Information supplied: Begin

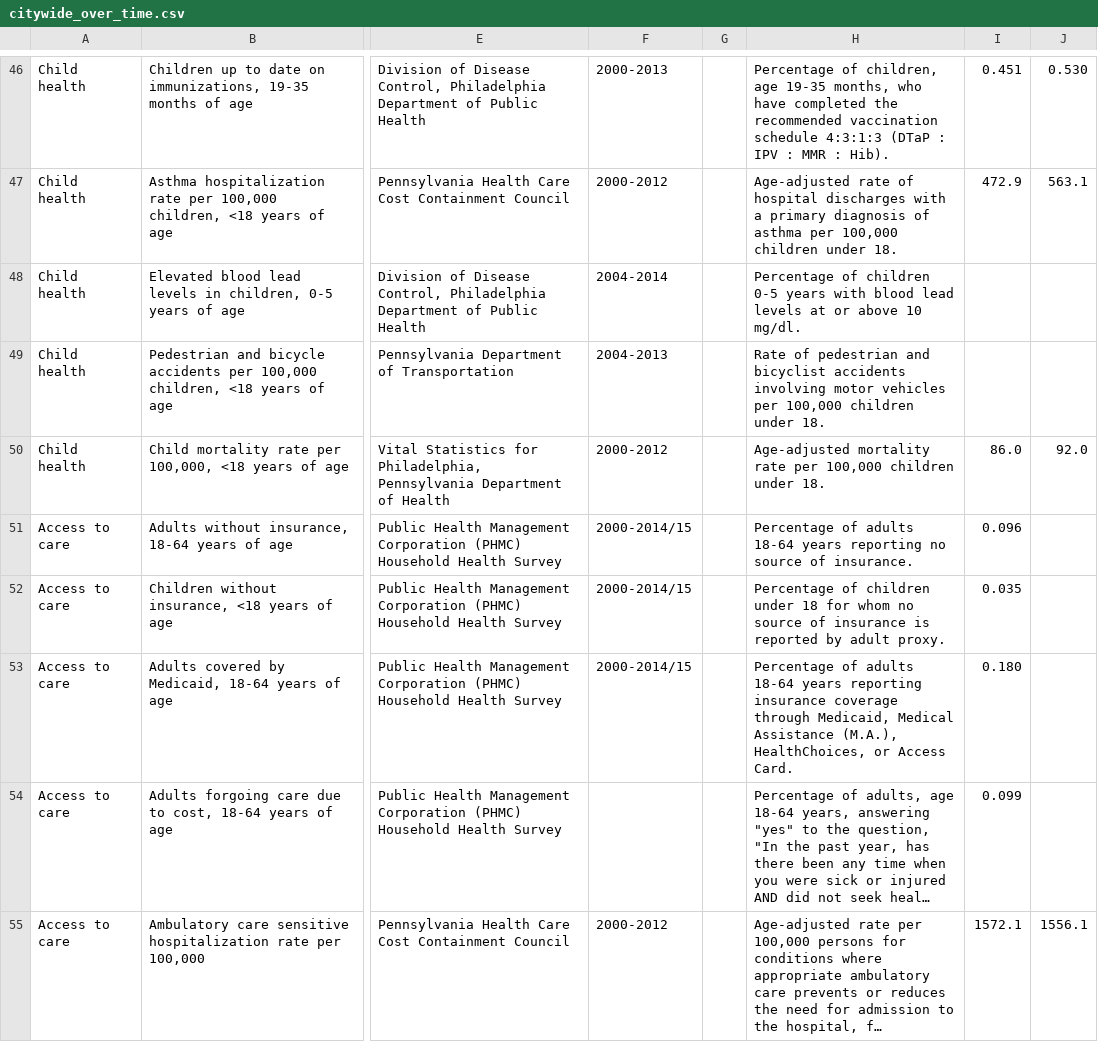
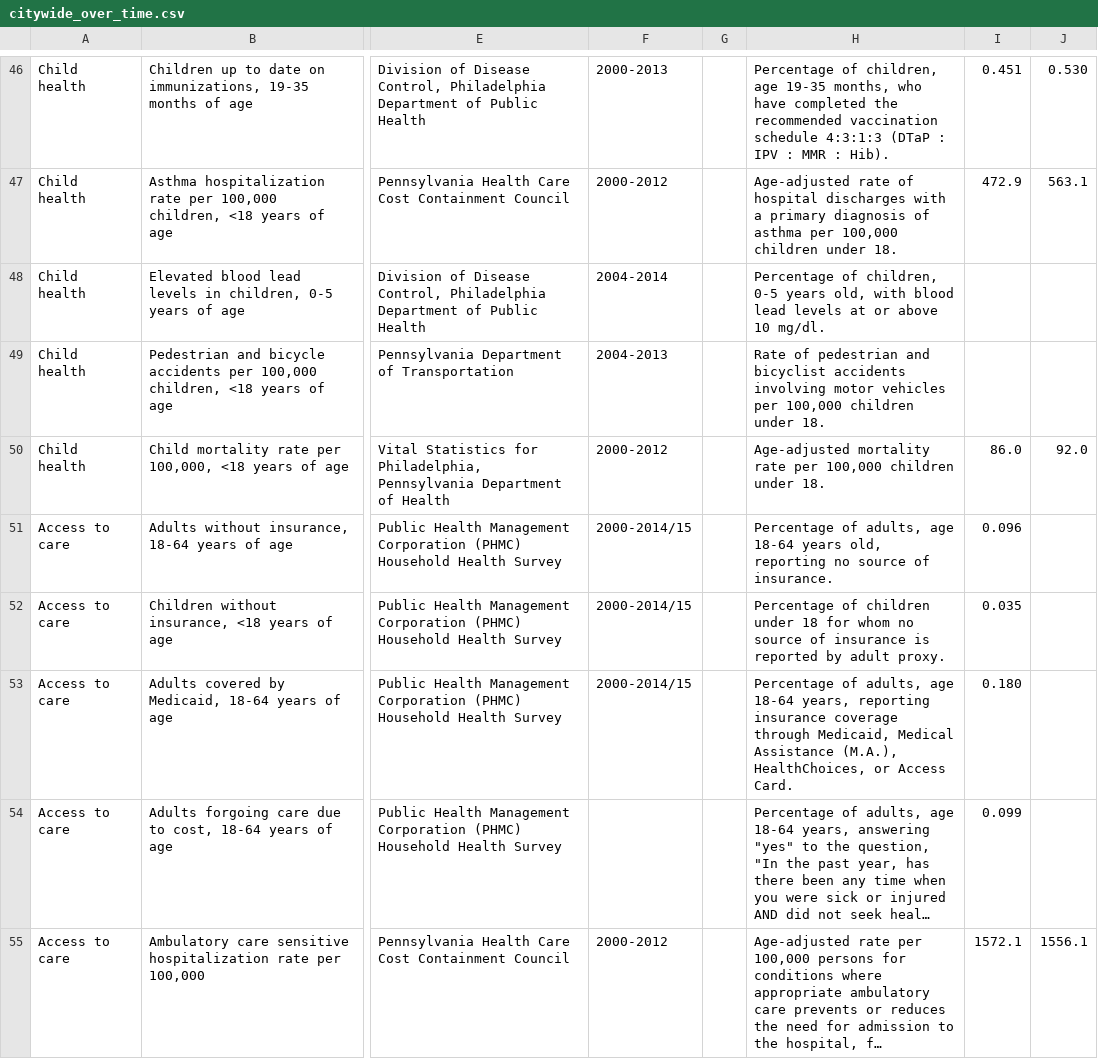
Before and after one commit to timwis/sheetstat, a CSV file: _data/citywide_over_time.csv, drawn as a sheet; only a part is shown, gaps mark what is left out; long unchanged cells end in …; the diff covers the shown part only; the diff names each change by its address in the sheet, - before the commit and + after, or states it on an @@ line.

Commit message:
fixing typos

```diff
--- a/_data/citywide_over_time.csv
+++ b/_data/citywide_over_time.csv
-H48: Percentage of children 0-5 years with blood…
+H48: Percentage of children, 0-5 years old, with blood…
-H51: Percentage of adults 18-64 years reporting no…
+H51: Percentage of adults, age 18-64 years old, reporting no…
-H53: Percentage of adults 18-64 years reporting insurance…
+H53: Percentage of adults, age 18-64 years, reporting insurance…
```
Also changed, not shown: 7 edited cells elsewhere in this file.
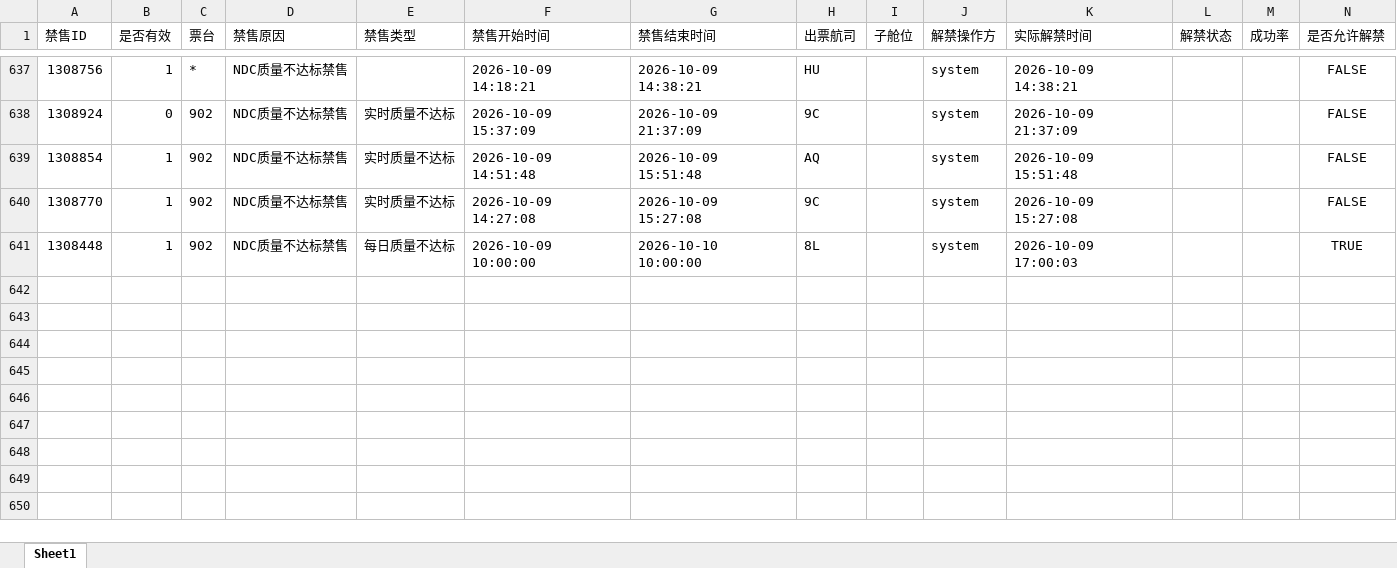
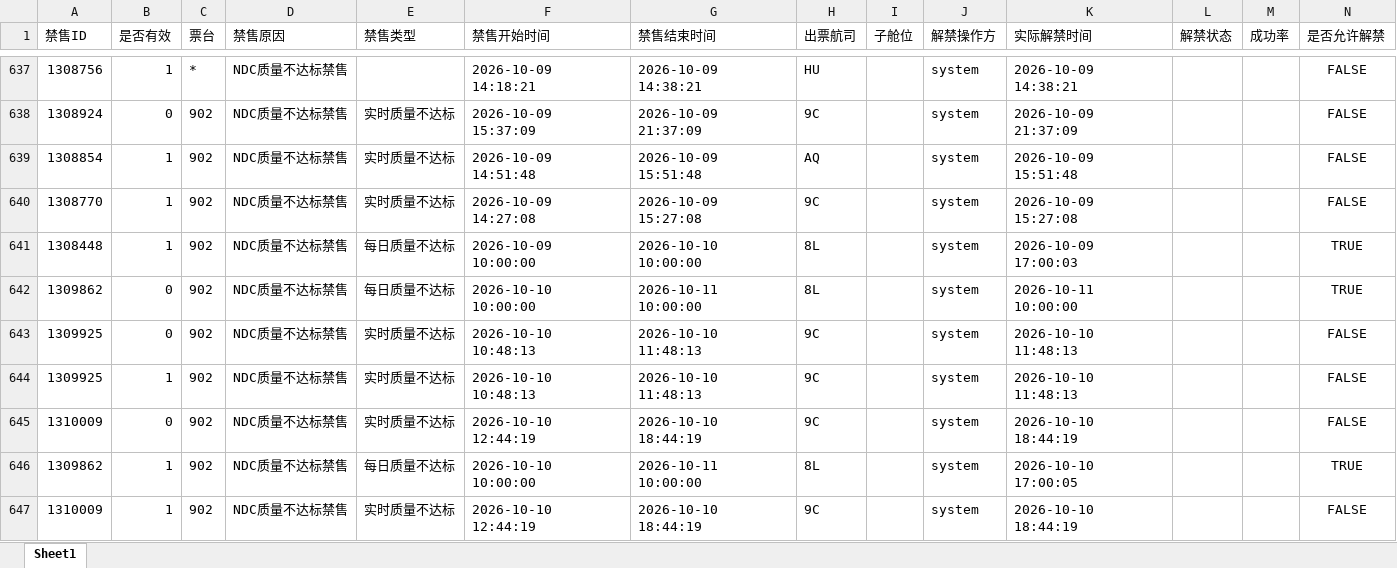
Before and after one commit to LUOcheng487/-, an Excel workbook: data/携程.xlsx, sheet Sheet1, drawn as a sheet; only a part is shown, gaps mark what is left out; values as stored, in another font and other column widths than the file's, no borders; the diff names each change by its address in the sheet, - before the commit and + after, or states it on an @@ line.

```diff
--- a/data/携程.xlsx (sheet Sheet1)
+++ b/data/携程.xlsx (sheet Sheet1)
+row 642: 1309862 | 0 | 902 | NDC质量不达标禁售 | 每日质量不达标 | 2026-10-10 10:00:00 | 2026-10-11 10:00:00 | 8L |  | system | 2026-10-11 10:00:00 |  |  | TRUE
+row 643: 1309925 | 0 | 902 | NDC质量不达标禁售 | 实时质量不达标 | 2026-10-10 10:48:13 | 2026-10-10 11:48:13 | 9C |  | system | 2026-10-10 11:48:13 |  |  | FALSE
+row 644: 1309925 | 1 | 902 | NDC质量不达标禁售 | 实时质量不达标 | 2026-10-10 10:48:13 | 2026-10-10 11:48:13 | 9C |  | system | 2026-10-10 11:48:13 |  |  | FALSE
+row 645: 1310009 | 0 | 902 | NDC质量不达标禁售 | 实时质量不达标 | 2026-10-10 12:44:19 | 2026-10-10 18:44:19 | 9C |  | system | 2026-10-10 18:44:19 |  |  | FALSE
+row 646: 1309862 | 1 | 902 | NDC质量不达标禁售 | 每日质量不达标 | 2026-10-10 10:00:00 | 2026-10-11 10:00:00 | 8L |  | system | 2026-10-10 17:00:05 |  |  | TRUE
+row 647: 1310009 | 1 | 902 | NDC质量不达标禁售 | 实时质量不达标 | 2026-10-10 12:44:19 | 2026-10-10 18:44:19 | 9C |  | system | 2026-10-10 18:44:19 |  |  | FALSE
```
Also changed, not shown: data/去哪儿ttr.xlsx, data/去哪儿xss.xlsx, 4 other files.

Information supplied: End

What is expected — Omit every picture, and please return the entries exactly from the first line through the line with "fixing typos", both included.

Solution —
Before and after one commit to timwis/sheetstat, a CSV file: _data/citywide_over_time.csv, drawn as a sheet; only a part is shown, gaps mark what is left out; long unchanged cells end in …; the diff covers the shown part only; the diff names each change by its address in the sheet, - before the commit and + after, or states it on an @@ line.

Commit message:
fixing typos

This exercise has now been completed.